I recently watched Rev Anthony's Rant about indy game developers not receiving due payment when high quality games are created and released to the public. Is there a way smaller developers could be paid for hard work? I think the answer is maybe. As Anthony mentioned the issue is really pay per performance. If a game is good then it deserves payment. There will always be the potential for buyer's remorse but if you're an indy game developer giving away your wares for free or near free then there's a good chance of seller's remorse as well.

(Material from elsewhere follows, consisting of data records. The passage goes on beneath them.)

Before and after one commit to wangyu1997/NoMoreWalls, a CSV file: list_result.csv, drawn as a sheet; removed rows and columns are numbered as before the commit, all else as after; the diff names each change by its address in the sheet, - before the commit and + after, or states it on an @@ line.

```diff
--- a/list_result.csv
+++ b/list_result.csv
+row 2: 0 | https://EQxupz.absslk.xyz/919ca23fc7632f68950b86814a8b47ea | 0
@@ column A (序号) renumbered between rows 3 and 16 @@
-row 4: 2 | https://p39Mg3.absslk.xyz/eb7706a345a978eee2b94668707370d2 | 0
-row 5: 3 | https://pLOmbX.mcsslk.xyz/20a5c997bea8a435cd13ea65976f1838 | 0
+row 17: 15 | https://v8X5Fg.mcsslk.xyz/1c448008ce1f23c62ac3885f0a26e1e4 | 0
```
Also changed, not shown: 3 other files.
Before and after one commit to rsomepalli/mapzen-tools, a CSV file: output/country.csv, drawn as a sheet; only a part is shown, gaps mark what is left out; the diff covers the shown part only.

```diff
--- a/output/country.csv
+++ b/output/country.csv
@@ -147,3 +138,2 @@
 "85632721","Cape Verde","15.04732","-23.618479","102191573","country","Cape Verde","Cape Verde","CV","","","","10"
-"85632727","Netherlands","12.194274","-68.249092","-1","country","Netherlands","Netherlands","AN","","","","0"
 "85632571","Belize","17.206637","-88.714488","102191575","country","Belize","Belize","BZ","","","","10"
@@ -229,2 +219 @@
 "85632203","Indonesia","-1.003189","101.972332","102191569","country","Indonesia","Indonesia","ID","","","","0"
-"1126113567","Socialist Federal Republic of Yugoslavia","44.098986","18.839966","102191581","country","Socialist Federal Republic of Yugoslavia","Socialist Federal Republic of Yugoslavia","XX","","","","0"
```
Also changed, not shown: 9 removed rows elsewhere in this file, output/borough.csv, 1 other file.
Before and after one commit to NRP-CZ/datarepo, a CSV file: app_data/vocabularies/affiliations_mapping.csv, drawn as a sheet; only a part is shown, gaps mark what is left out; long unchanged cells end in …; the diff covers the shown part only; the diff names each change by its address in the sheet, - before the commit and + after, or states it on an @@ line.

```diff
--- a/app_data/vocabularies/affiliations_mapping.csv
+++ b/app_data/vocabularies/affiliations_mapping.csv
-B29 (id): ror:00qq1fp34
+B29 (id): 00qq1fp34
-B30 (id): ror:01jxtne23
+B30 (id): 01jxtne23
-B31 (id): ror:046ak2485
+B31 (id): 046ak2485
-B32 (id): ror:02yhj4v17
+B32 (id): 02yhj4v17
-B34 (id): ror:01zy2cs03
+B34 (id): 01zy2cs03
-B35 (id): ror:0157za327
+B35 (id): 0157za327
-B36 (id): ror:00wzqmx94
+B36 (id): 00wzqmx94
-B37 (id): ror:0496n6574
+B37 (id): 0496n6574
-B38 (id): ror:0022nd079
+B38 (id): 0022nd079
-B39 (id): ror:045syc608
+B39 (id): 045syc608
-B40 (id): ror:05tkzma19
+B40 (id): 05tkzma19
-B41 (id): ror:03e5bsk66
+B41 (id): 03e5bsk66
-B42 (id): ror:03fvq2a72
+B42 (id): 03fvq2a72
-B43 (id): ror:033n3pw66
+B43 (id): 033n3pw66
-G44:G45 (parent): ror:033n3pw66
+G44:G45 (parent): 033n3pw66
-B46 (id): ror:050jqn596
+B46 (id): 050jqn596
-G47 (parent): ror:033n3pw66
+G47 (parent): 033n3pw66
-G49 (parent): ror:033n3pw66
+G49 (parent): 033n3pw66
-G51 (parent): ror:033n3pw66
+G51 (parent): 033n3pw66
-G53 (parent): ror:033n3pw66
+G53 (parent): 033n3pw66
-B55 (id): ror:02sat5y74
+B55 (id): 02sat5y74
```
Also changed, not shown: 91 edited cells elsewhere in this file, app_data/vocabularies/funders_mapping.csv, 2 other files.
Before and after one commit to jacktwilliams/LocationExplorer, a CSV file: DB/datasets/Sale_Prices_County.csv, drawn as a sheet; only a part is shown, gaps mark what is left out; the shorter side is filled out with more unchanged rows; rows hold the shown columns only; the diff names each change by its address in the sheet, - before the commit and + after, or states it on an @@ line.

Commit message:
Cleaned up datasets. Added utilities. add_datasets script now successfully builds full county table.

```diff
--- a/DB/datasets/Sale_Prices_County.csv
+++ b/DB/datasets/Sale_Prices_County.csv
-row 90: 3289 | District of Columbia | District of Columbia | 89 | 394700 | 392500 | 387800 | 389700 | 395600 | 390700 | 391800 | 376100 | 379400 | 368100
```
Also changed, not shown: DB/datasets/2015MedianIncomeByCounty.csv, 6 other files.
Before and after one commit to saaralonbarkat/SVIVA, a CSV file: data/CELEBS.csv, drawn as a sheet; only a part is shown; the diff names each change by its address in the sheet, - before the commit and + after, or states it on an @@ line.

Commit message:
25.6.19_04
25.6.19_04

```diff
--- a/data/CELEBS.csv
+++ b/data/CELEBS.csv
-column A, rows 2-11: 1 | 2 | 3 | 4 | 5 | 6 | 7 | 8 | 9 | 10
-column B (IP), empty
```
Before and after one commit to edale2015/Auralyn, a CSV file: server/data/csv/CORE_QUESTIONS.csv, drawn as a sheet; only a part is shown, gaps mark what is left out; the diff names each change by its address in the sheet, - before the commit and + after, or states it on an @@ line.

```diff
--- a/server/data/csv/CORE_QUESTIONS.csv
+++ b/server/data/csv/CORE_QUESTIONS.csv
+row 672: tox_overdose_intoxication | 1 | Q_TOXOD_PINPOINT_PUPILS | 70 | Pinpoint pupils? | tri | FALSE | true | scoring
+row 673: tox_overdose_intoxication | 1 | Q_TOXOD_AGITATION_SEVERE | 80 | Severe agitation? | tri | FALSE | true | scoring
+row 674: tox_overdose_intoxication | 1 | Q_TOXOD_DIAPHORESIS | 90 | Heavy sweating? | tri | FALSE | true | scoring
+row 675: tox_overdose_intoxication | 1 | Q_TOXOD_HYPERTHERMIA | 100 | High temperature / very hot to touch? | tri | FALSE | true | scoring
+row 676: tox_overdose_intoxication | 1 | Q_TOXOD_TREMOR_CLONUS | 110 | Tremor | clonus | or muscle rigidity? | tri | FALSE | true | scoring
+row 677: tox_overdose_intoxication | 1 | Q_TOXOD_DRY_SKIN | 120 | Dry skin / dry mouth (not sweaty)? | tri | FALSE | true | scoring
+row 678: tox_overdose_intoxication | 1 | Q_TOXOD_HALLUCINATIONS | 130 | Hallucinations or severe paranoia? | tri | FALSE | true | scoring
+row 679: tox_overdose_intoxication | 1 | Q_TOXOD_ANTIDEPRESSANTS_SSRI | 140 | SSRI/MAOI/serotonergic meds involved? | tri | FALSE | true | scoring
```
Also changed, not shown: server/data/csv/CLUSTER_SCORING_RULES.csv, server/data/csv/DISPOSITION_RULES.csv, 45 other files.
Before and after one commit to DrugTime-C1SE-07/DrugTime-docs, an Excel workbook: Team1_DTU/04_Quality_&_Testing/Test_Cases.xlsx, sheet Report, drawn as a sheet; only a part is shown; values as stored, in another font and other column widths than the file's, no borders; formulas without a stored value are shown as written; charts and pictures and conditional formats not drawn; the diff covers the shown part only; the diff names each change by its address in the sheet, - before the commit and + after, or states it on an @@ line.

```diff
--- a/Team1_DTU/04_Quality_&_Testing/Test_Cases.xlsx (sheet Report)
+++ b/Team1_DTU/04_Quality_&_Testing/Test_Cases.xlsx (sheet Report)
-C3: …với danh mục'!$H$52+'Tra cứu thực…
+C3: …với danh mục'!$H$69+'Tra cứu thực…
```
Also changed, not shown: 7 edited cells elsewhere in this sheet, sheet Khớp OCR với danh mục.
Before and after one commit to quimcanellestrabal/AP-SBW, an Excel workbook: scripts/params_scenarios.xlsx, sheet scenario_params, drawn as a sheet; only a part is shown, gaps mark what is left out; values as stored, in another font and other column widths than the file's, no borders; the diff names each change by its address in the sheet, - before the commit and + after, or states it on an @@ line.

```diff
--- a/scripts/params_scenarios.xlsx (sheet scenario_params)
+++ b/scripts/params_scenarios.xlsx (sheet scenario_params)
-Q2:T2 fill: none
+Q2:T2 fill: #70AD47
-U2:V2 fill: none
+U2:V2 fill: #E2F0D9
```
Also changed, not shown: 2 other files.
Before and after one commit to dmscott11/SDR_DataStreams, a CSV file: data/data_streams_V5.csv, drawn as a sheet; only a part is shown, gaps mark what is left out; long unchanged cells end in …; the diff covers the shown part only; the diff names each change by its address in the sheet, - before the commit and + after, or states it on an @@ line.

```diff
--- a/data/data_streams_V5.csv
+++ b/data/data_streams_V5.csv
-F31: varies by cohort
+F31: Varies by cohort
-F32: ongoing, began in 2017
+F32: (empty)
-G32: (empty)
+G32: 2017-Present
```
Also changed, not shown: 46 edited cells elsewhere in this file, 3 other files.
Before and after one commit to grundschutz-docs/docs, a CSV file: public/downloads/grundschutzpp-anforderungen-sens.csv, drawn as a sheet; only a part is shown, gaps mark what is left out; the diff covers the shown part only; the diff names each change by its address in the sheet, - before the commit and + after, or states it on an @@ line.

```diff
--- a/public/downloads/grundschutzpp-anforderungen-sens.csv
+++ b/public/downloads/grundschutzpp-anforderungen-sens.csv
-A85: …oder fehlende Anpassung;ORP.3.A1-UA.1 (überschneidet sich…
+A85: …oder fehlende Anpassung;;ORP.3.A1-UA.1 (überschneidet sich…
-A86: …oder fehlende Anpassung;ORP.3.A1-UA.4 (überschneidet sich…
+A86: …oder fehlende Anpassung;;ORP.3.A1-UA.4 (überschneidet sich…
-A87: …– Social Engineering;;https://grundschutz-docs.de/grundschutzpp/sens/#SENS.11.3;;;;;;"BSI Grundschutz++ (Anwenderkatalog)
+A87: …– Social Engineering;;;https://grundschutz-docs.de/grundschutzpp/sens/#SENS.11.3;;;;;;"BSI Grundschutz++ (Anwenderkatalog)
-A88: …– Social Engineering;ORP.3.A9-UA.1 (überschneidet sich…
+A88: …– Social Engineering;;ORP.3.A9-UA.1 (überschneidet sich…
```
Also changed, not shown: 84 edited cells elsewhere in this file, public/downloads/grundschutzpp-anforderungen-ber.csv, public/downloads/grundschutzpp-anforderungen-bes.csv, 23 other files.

After some rumination I think I may have come up with a possible solution to this problem and as Rev mentioned it involves a paradigm shift. The real issue here is distribution and advertising. Larger game developers have more money to spend on advertising thus increasing the public's awareness of the next new, supposedly hot game being released. So simply by increasing awareness they've increased the chance that at least someone will purchase the finished game. Smaller game developers on the other hand don't have as much money to spend on advertising so they're forced to lower the price of their game in hopes of increasing the chance that someone will pick it up. This is where things need to change.
What I think needs to happen is the creation of a indy game collective. This would be a group of indy developers selling their games together. Thrifty Gamers would likely be more willing to pay a bit of cash for multiple games instead only one game at a time. The consumer would pay a base price for all the games that would be distributed and then after they finished playing the games they could decide what percentage of the initial price paid would go to each developer. The entire cost paid up front would have to be distributed as the gamer sees fit. If they wanted to play all the games and then only pay for one of them, they could. Alternately they could decide to divide the upfront cost evenly between all the developers. In this way the games seen as being of the highest quality would in theory get the money they deserved and the smaller indy developers would have the chance to get their games distributed to an increased audience. Depending on the number of games included in the purchase price there might even be enough money for a little advertising getting the word out even further.